Research into how we think is changing our approach to learning. Mike Levy finds plenty of brain-friendly techniques on offer at this year's Education Show
The theme of this year's Education Show is "Fresh thinking". It reflects a growing interest in thinking and learning, and for teachers looking to embellish their lessons with "brain-friendly" techniques, there are a number of seminars and resources on the subject.
There is big support on thinking skills from the Government (especially in its KS3 strategy), and the Campaign for Learning is nearing the end of its five-year "Learning to Learn" research project. In a report published last month, it says there is "overwhelming evidence of positive benefits for the pupils, teachers and schools involved".
Dr Duncan Milne is one of several learning gurus at this year's show. He will talk on recent brain research which is coming up with very exciting possibilities. Milne is the author of Teaching the Brain to Read. An educational neuropsychologist, he has been doing his own brain imaging research to see what goes on in our heads when we learn to read.
He has discovered something rather unnerving. "Our brains are not wired for reading.

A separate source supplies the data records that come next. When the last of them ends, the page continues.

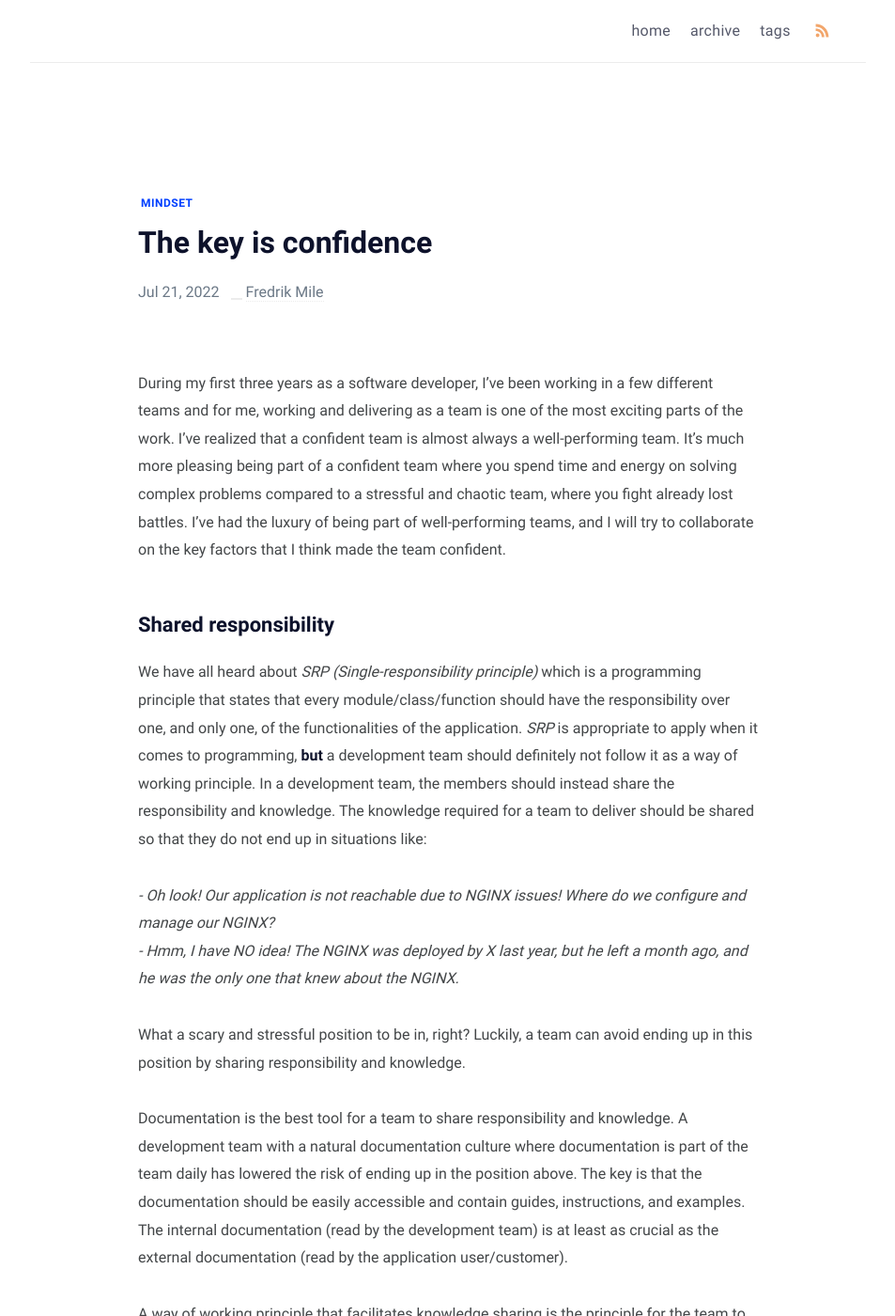
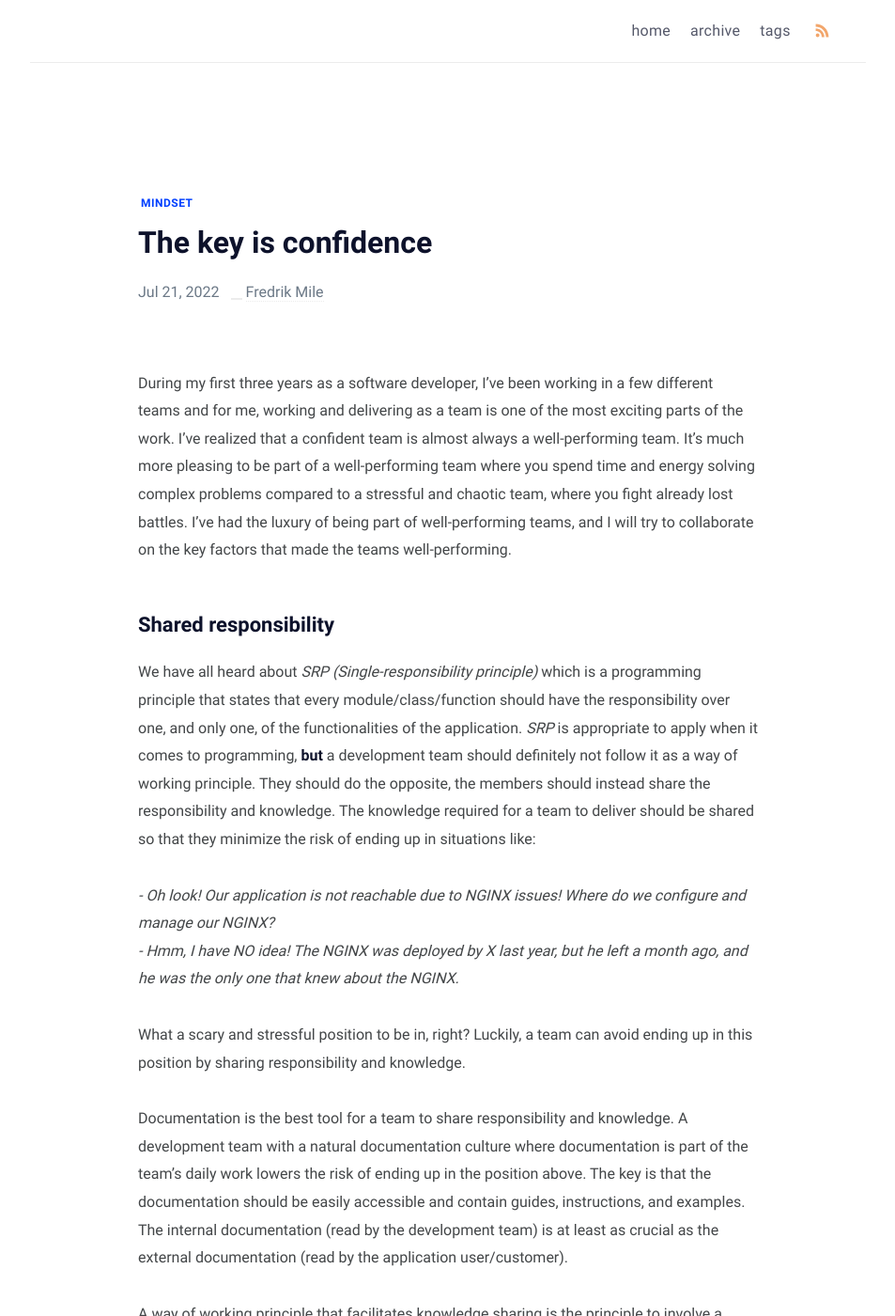
Before and after one commit to mile95/old-blog, a Jekyll site: the page built from _posts/dev-team/2022-07-24-dev-team.md, in a window 1280 px wide and 1400 px high. Shown: the whole window at 94% size, without its empty margins (163-1116 px from the left). Built offline with Jekyll 4.4.1, drawn with Linux system fonts in a browser that asks for light colours; some of the changed text lies outside the part shown.

Commit message:
format changes

```diff
--- a/_posts/dev-team/2022-07-24-dev-team.md
+++ b/_posts/dev-team/2022-07-24-dev-team.md
@@ -6,27 +6,31 @@ description: "TODO"
 author: Fredrik Mile
 ---
 
-During my first three years as a software developer, I’ve been working in a few different teams and for me, working and delivering as a team is one of the most exciting parts of the work.
+During my first three years as a software developer, I’ve been working in a few different teams and for me,
+working and delivering as a team is one of the most exciting parts of the work.
 I’ve realized that a confident team is almost always a well-performing team.
-It’s much more pleasing being part of a confident team where you spend time and energy on solving complex problems compared to a stressful and chaotic team, where you fight already lost battles.
-I’ve had the luxury of being part of well-performing teams, and I will try to collaborate on the key factors that I think made the team confident.
+It’s much more pleasing to be part of a well-performing team where you spend time and energy solving complex problems compared to a stressful and chaotic team, where you fight already lost battles.
+I’ve had the luxury of being part of well-performing teams, and I will try to collaborate on the key factors that made the teams well-performing.
 
 ## Shared responsibility
 
 We have all heard about _SRP (Single-responsibility principle)_ which is a programming principle that states that every module/class/function should have the responsibility over one, and only one, of the functionalities of the application.
 _SRP_ is appropriate to apply when it comes to programming, **but** a development team should definitely not follow it as a way of working principle.
-In a development team, the members should instead share the responsibility and knowledge.
-The knowledge required for a team to deliver should be shared so that they do not end up in situations like:
+They should do the opposite, the members should instead share the responsibility and knowledge.
+The knowledge required for a team to deliver should be shared so that they minimize the risk of ending up in situations like:
 
 _- Oh look! Our application is not reachable due to NGINX issues! Where do we configure and manage our NGINX?_ <br>
 _- Hmm, I have NO idea! The NGINX was deployed by X last year, but he left a month ago, and he was the only one that knew about the NGINX._
 
-What a scary and stressful position to be in, right? Luckily, a team can avoid ending up in this position by sharing responsibility and knowledge.
+What a scary and stressful position to be in, right?
+Luckily, a team can avoid ending up in this position by sharing responsibility and knowledge.
 
-Documentation is the best tool for a team to share responsibility and knowledge. A development team with a natural documentation culture where documentation is part of the team daily has lowered the risk of ending up in the position above. The key is that the documentation should be easily accessible and contain guides, instructions, and examples.
+Documentation is the best tool for a team to share responsibility and knowledge.
+A development team with a natural documentation culture where documentation is part of the team's daily work lowers the risk of ending up in the position above.
+The key is that the documentation should be easily accessible and contain guides, instructions, and examples.
 The internal documentation (read by the development team) is at least as crucial as the external documentation (read by the application user/customer).
 
-A way of working principle that facilitates knowledge sharing is the principle for the team to involve a greater portion of the team in each change.
+A way of working principle that facilitates knowledge sharing is the principle to involve a greater portion of the team in each change.
 One of the members needs to initiate the change, but he/she should at least involve another team member during the development. Together, the members should discuss solution proposals and perform mob programming. A third and fourth person should then be involved in the review process. Preferably, the third and fourth person has their main expertise in another area. The team is now sharing the knowledge between four members instead of keeping it to only one person.
 
 For a team that has adapted to a natural documentation culture and is involving more people in changes, the above DNS situation would probably look something like this:
```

After all, it is only something humans have done in the last 5,000 years. It is not like language - there is no natural built-in pathways to help children to read," he explains. Milne's findings also support the view that each of us has learning preferences: visual, auditory and kinaesthetic.
Ian Gilbert is another author presenting fresh ideas about learning. His Little Owl's Book of Thinking, which has been short-listed for an Education Resources Award, has been described as the "cleverest, simplest, funniest and most engaging treatise on thinking skills available".
"Thinking is a skill that can be learned," says Gilbert whose book comes out of 10 years work with teachers and children. "A decade ago, few teachers were interested in how the brain works. That is all changing now, but I still get asked by teachers, 'Should we be spending time teaching children how to learn?'"
His answer is predictable. Gilbert's owl book is a set of parables about thinking which emphasise that, in his words, "There are several types of right answer", and what is more important is to ask the "right questions".
The link between mind and body will also be emphasised by Alan Heath in his talk on "Brain Gym".
This set of techniques consists of activities that bring about rapid and often dramatic improvements in concentration, memory, reading, writing, listening, co-ordination and more. Started by Dr Paul Dennison in the late 1960s, lots of schools now use the techniques to improve concentration.
Brain Gym is also widely used to help children with learning and developmental challenges.
Flo Longhorn has been using the senses to help children learn. "Forget about the five senses," says Longhorn, "we have discovered at least 56."
These include a sense of balance, time and even radiation where extremely subtle changes in our skin colour can reflect how we feel and what we are thinking.
Longhorn uses our multi-sensory facilities to help children, often with severe disabilities, make sense of the world. "Children who will not respond to any other stimulus will sometimes react in an incredibly positive way to vibrations," she explains.
"Some children with severe autism have a heightened sense of colour - one boy loves green and will wear nothing else. Our environment teaches us how not to use our senses - my 'multi-sensory workouts' reverse that."
State of mind is a key element of how well we learn. Murray White's talk on self esteem will emphasise the importance of a child's feelings about themselves. "Learning just doesn't happen without positive self esteem," says Murray, a former headteacher. "It is more important than IQ in predicting attainment and a child's behaviour is determined by it," he claims.
One resource aimed at helping the brain get brainy is Fast ForWord, from Scientific Learning Corporation. The US company claims to use the latest advances in brain research to develop learning and communication for all students. Its language skills product builds on memory and attention.
How children learn is also central to the books displayed at the Accelerated Learning Centre. Accelerated Learning is sometimes described as Whole Brain or Integrative Learning. The technique involves accentuating the positive and eliminating the negative. Advocates claim astounding improvements - not least as Accelerated Learning is supposed to bring fun back into the classroom. You will find all the key books and resources in Accelerated Learning on the stand. Though learning how to learn is still something of a novelty, this year's Education Show points in the right direction - inside our heads.
Accelerated Learning Centre Stand PV78 Scientific Learning Corporation Stand SN78